$$ g_{ij} = \mathrm{Re} \langle (X_i  \langle X_i \rangle) (X_j  \langle X_j \rangle) \rangle $$You can check that the matrix entries here are the second derivatives of the partition function:
$$ g_{ij} = \frac{\partial^2}{\partial \lambda_i \partial \lambda_j} \mathrm{ln} Z $$And now for the cool part: this is where information geometry comes in! Suppose that for any choice of values $ x_i$ we have a Gibbs state with
$$ \langle X_i \rangle = x_i $$Then for each point
$$ x = (x_1, \dots , x_n) \in \mathbb{R}^n$$we have a matrix

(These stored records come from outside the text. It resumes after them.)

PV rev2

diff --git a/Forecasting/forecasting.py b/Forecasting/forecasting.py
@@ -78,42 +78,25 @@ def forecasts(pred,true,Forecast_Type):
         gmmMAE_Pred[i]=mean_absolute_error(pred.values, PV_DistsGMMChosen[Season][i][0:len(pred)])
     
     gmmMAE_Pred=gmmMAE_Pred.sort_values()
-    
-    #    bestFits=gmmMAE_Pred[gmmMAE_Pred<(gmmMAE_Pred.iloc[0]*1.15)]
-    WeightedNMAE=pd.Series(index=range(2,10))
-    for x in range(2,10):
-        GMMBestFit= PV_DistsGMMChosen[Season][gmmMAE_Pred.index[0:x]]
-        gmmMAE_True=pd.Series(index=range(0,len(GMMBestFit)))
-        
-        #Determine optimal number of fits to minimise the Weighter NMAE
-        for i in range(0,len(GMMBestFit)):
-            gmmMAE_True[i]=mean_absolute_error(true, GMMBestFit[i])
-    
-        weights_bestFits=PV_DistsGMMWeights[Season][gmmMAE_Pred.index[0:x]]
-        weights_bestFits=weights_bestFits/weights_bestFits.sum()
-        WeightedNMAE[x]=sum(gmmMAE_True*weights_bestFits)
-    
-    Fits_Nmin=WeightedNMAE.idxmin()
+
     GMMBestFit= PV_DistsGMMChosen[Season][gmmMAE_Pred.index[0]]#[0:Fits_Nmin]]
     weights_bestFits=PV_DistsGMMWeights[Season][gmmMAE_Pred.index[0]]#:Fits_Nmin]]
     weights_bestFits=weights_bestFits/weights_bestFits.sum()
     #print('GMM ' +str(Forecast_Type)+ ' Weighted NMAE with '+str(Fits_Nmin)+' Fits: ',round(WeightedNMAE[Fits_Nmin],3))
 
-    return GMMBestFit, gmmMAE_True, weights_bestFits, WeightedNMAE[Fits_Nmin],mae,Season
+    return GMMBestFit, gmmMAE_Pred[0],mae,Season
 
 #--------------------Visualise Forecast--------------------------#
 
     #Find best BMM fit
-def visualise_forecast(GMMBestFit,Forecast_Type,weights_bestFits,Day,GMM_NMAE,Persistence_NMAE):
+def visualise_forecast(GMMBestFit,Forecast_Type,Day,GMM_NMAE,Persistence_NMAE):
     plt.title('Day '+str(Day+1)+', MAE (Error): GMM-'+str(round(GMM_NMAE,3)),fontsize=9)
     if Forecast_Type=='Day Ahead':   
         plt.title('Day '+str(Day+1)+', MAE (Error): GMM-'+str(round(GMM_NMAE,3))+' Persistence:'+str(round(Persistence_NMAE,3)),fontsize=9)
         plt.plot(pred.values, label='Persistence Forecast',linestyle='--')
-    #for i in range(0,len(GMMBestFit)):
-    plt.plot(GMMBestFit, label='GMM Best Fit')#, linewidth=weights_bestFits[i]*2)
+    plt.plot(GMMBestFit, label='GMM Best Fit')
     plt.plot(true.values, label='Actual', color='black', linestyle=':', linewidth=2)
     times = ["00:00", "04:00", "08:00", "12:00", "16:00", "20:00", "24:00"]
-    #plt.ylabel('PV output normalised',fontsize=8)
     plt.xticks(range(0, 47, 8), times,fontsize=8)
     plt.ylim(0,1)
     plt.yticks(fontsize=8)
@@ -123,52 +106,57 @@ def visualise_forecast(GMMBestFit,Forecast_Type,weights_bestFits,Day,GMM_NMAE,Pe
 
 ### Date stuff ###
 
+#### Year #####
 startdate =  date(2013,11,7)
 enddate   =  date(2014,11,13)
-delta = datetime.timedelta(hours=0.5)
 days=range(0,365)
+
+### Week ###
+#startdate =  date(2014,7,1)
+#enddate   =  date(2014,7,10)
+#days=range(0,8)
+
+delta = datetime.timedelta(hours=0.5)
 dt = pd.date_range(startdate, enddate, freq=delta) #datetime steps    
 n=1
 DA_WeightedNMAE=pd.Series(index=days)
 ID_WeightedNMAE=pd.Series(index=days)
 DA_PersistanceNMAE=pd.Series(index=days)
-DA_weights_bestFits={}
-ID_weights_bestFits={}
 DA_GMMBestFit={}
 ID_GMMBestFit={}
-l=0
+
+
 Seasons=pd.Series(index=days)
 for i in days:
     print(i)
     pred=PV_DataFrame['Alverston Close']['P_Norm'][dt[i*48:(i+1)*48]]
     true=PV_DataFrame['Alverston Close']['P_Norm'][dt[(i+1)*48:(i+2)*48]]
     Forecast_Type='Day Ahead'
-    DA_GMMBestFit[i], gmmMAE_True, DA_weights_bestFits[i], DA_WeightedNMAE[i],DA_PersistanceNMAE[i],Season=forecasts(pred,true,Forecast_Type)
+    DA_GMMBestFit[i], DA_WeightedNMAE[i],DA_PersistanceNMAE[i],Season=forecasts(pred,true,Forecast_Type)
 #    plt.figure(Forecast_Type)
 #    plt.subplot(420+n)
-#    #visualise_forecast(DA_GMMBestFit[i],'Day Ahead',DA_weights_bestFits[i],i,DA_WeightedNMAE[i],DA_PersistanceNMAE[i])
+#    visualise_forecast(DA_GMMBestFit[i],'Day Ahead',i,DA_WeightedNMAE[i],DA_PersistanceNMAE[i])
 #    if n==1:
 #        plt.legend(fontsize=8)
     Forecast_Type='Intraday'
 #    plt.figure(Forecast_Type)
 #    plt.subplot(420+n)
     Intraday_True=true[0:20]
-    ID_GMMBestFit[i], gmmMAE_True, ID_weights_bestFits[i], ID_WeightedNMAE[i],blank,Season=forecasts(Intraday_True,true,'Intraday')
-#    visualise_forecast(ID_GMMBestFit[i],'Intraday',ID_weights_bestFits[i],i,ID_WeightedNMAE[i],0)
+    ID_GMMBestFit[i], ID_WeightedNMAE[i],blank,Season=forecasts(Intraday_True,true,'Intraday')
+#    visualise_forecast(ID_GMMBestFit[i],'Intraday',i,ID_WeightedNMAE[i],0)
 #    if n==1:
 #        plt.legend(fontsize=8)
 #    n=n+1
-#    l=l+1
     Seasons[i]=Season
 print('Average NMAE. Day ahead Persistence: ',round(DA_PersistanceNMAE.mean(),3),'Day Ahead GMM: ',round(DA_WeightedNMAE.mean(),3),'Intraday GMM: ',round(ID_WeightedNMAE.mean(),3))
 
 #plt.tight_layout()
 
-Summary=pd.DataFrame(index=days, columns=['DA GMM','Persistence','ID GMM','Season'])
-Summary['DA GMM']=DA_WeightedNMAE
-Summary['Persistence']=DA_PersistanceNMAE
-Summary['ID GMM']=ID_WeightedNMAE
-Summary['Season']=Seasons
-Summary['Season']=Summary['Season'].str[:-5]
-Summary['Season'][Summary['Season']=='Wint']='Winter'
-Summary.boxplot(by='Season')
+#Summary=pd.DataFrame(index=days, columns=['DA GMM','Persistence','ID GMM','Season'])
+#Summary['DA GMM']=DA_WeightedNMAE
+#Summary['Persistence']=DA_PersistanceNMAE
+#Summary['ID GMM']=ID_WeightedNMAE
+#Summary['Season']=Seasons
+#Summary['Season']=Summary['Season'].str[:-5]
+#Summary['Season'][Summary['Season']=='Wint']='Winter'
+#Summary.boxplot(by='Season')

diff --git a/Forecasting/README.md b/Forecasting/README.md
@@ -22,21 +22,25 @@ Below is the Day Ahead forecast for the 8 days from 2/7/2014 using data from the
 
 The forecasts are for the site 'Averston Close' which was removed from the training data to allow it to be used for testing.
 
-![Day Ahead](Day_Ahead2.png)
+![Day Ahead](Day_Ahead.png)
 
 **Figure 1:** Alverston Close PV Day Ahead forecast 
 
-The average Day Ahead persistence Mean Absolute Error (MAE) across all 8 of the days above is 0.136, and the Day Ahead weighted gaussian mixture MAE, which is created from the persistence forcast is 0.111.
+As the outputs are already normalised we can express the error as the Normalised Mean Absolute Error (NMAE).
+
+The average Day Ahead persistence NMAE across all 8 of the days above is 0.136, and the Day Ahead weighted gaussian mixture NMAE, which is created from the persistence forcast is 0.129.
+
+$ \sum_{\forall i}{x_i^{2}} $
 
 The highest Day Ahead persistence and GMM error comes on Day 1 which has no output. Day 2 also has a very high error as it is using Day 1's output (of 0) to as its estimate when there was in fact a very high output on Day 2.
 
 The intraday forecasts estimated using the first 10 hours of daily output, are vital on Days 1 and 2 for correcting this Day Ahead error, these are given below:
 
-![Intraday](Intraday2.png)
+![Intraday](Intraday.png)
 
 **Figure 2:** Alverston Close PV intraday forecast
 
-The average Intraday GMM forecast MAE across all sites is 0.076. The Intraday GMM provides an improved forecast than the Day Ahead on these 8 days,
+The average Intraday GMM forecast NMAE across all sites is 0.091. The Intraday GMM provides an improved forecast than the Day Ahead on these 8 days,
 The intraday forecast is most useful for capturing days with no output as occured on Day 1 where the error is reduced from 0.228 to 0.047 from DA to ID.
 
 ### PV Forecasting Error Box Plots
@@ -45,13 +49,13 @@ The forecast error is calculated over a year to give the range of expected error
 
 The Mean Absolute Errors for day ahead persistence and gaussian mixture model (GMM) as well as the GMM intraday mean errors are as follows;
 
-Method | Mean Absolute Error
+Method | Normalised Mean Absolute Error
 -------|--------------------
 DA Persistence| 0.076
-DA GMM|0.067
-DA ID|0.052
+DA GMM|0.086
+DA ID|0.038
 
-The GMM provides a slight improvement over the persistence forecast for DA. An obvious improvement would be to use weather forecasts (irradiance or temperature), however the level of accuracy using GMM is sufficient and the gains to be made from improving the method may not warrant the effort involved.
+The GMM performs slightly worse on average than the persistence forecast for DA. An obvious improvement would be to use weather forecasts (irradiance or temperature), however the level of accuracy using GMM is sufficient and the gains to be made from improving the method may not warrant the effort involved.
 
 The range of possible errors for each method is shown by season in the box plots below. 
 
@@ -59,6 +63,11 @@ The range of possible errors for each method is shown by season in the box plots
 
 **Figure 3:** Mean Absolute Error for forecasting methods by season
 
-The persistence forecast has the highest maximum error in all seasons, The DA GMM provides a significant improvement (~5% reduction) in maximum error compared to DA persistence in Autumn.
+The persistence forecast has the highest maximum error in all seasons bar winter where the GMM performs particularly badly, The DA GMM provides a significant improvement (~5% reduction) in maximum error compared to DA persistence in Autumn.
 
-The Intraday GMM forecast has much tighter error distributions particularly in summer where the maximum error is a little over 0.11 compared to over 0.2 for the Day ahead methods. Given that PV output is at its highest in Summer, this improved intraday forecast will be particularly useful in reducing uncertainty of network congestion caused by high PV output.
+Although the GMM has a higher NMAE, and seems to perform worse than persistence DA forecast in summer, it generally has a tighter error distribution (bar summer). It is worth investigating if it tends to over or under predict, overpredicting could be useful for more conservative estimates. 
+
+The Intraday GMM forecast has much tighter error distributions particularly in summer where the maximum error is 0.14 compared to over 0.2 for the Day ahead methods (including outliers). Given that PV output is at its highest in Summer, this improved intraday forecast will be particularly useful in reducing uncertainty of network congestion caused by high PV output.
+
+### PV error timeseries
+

$$ g_{ij} = \mathrm{Re} \langle (X_i  \langle X_i \rangle) (X_j  \langle X_j \rangle) \rangle = \frac{\partial^2}{\partial \lambda_i \partial \lambda_j} \mathrm{ln} Z $$And this matrix is not only symmetric, it's also positive. And when it's positive definite we can think of it as an inner product on the tangent space of the point $ x$. In other words, we get a Riemannian metric on $ \mathbb{R}^n$. This is called the Fisher information metric.
I hope you can see through the jargon to the simple idea. We've got a space. Each point $ x$ in this space describes the maximumentropy state of a quantum system for which our observables have specified mean values. But in each of these states, the observables are random variables. They don't just sit at their mean value, they fluctuate! You can picture these fluctuations as forming a little smearedout blob in our space. To a first approximation, this blob is an ellipsoid. And if we think of this ellipsoid as a 'unit ball', it gives us a standard for measuring the length of any little vector sticking out of our point. In other words, we've got a Riemannian metric: the Fisher information metric!
Now if you look at the Wikipedia article you'll see a more general but to me somewhat scarier definition of the Fisher information metric. This applies whenever we've got a manifold whose points label arbitrary mixed states of a system. But Crooks shows this definition reduces to his — the one I just described — when our manifold is $ \mathbb{R}^n$ and it's parametrizing Gibbs states in the way we've just seen.
More precisely: both Crooks and the Wikipedia article describe the classical story, but it parallels the quantum story I've been telling... and I think the quantum version is wellknown. I believe the quantum version of the Fisher information metric is sometimes called the Bures metric, though I'm a bit confused about what the Bures metric actually is.
You can read a discussion of this article on Azimuth, and make your own comments or ask questions there!